“Creativity” is a loaded word – like “war” or “god” or “child.” It has a lot in common with these words too – for it’s a mix of heavy burden and a blinding belief in our own potential to invent. “Creative” is too often reserved for people who are quirky, strange, tattooed and/or mustachioed. But in truth, everyone is creative with the way they solve the needs of the contemporary world – be they juggling numbers, whittling a good spear, or even in the conjuring of creative design and advertising. What we’re talking about here is indeed creativity in the visual, interactive and social-psychological senses. The Contemporary Creative has the ability to excite all of these with ease, telling stories and inciting action. Those before us molded clay, steel, and wood, but we flex our power with pixels and clicks, flash frames and light, code strings and sensors. We are manipulators – hopefully for good. The one trick pony creative no longer exists; instant death comes to those with narrow-minds, parochial interests or inflexibility. Inquisitiveness, fearlessness and an insatiable thirst for The New are the only real mandates for today’s creative minds. So feed your inner child. Create something from nothing. It’s a war of the senses. - David Schwarz
You can’t be of your time creatively if you’re behind in how you can express it. Nice sound bite, that. And like most sound bites, half true, half full of shit. Why it’s half shit: you can be and do whatever you want creatively. There is absolutely no right or wrong, just expression or no expression. That’s the goddamn beauty of it. Why it’s half true? If you want to have an impact, to have other people see or hear or experience your creativity, it’s a good idea to understand the times you’re living in, the mediums and formats are resonating with people – and understand the tools are available to bring your expressions to life. Know those, and all that creativity inside has a chance to be seen, experienced, and shared. Which makes you a creative person of your time, a ‘contemporary creative’ so to speak. - John Patroulis
The printed version of the book is set to be released on June 6th, however in the spirit of the open Web, I have published the book in it’s entirety as a tumblr blog. You can scroll through it contents at this url: abcbook.tumblr.com
31st January 13http://www.vimeo.com/56722891
Every once and awhile we stumble upon a piece of technology or an innovation that changes behavior in all the right ways. For the most part these ideas are based on a very simple, very obvious insight that for one reason or another, has not yet been solved for. CentUp is exactly one of those ideas.
Quite simply, CentUp is a share button that lets you appreciate content and give a few cents while doing so. So, when things go viral, they create awareness. When things get CentUp, they will create change.
One of the most common reasons people don’t donate more online is because they forget. CentUp is an active reminder to give, and it lives where people are spending an enormous amount of time and attention each day: consuming online content.
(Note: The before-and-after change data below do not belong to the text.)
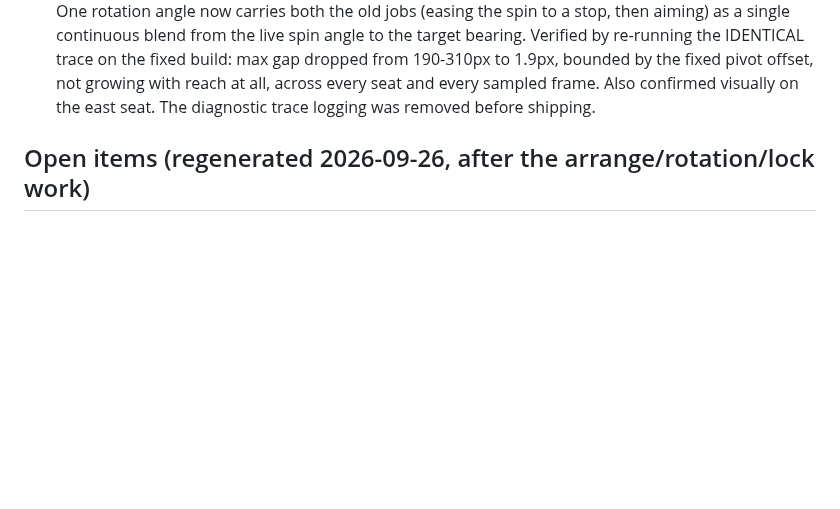
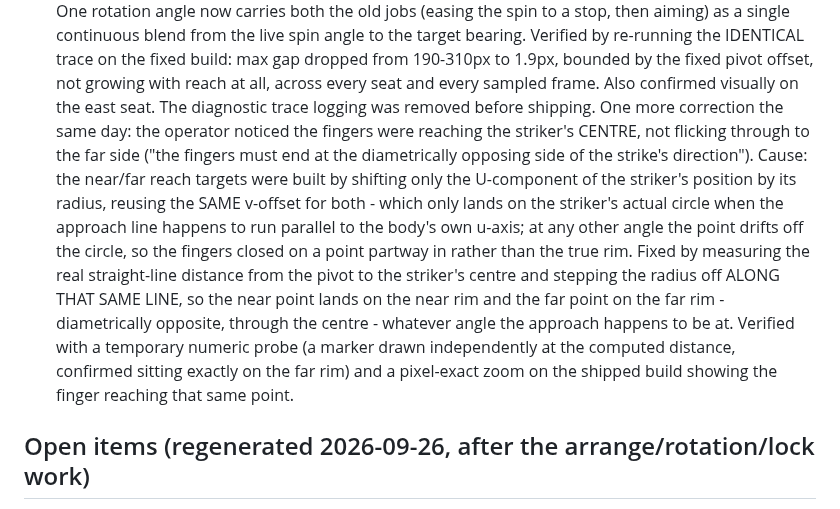
Before and after one commit to tuklusan/carrom-arena, a Markdown page: RESUME.md, the part around the change. GitHub-like rendering; blank space fills up the shorter version.

Commit message:
docs: RESUME.md - fingers now reach the strikers far rim

```diff
--- a/RESUME.md
+++ b/RESUME.md
@@ -230,6 +230,16 @@ One rotation angle now carries both the old jobs (easing the spin to a stop, the
 from the live spin angle to the target bearing. Verified by re-running the IDENTICAL trace on the fixed build: max gap
 dropped from 190-310px to 1.9px, bounded by the fixed pivot offset, not growing with reach at all, across every seat and
 every sampled frame. Also confirmed visually on the east seat. The diagnostic trace logging was removed before shipping.
+One more correction the same day: the operator noticed the fingers were reaching the striker's CENTRE, not flicking
+through to the far side ("the fingers must end at the diametrically opposing side of the strike's direction"). Cause: the
+near/far reach targets were built by shifting only the U-component of the striker's position by its radius, reusing the
+SAME v-offset for both - which only lands on the striker's actual circle when the approach line happens to run parallel
+to the body's own u-axis; at any other angle the point drifts off the circle, so the fingers closed on a point partway
+in rather than the true rim. Fixed by measuring the real straight-line distance from the pivot to the striker's centre
+and stepping the radius off ALONG THAT SAME LINE, so the near point lands on the near rim and the far point on the far
+rim - diametrically opposite, through the centre - whatever angle the approach happens to be at. Verified with a
+temporary numeric probe (a marker drawn independently at the computed distance, confirmed sitting exactly on the far
+rim) and a pixel-exact zoom on the shipped build showing the finger reaching that same point.
 
 ## Open items (regenerated 2026-09-26, after the arrange/rotation/lock work)
 Decisions for the operator:
```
So whether you are reading your favorite blog, browsing your friends instagram photos, or even loling at a local improv group’s video, let amazing creators know that you support them with more than just a share. CentUp changes behaviors by making social good a core element of the publishing business model.
We spent a bit of time with Len Kendall, one of the founders of Cent Up through the magic of Google Docs. Below are is our Q&A.
Q1. When and where did you first conceive the idea for CentUp? And how close to the original idea is the current incarnation?
There were two items that sparked CentUp. (Not including the damn amazing domain name that was available.)
The first inspiration came from our collective work in the advertising and pr world. It’s increasingly difficult to build digital things that people take the time to use, read, or donate to. People’s attention spans are low and distractions are high. So we wanted to create something that took miniscule actions and made them something more powerful in aggregate. This flash of inspiration happened at a coworking space in Chicago while we were dissecting a different project.
What really tipped us over the edge specifically was the Kony 2012 video that went viral last year. It so perfectly embodied the often negatively used term, “slacktivism” which describes people taking an action that doesn’t really lead to change. (The video was shared millions and millions of times, but war in Africa wasn’t being thwarted by most people clicking “like”). We decided to develop something that could take advantage of tiny actions, but collectively accomplish something good. Hence, CentUp was born.
While the focus of our idea was very much on raising money for non-profits, we quickly realized that publishers (anyone who creates content online) were our core customers and we needed to build a product that first and foremost served them. While the functionality of CentUp isn’t going to be that much different than how we first envisioned it, the relationship building and marketing will have a vastly different focus.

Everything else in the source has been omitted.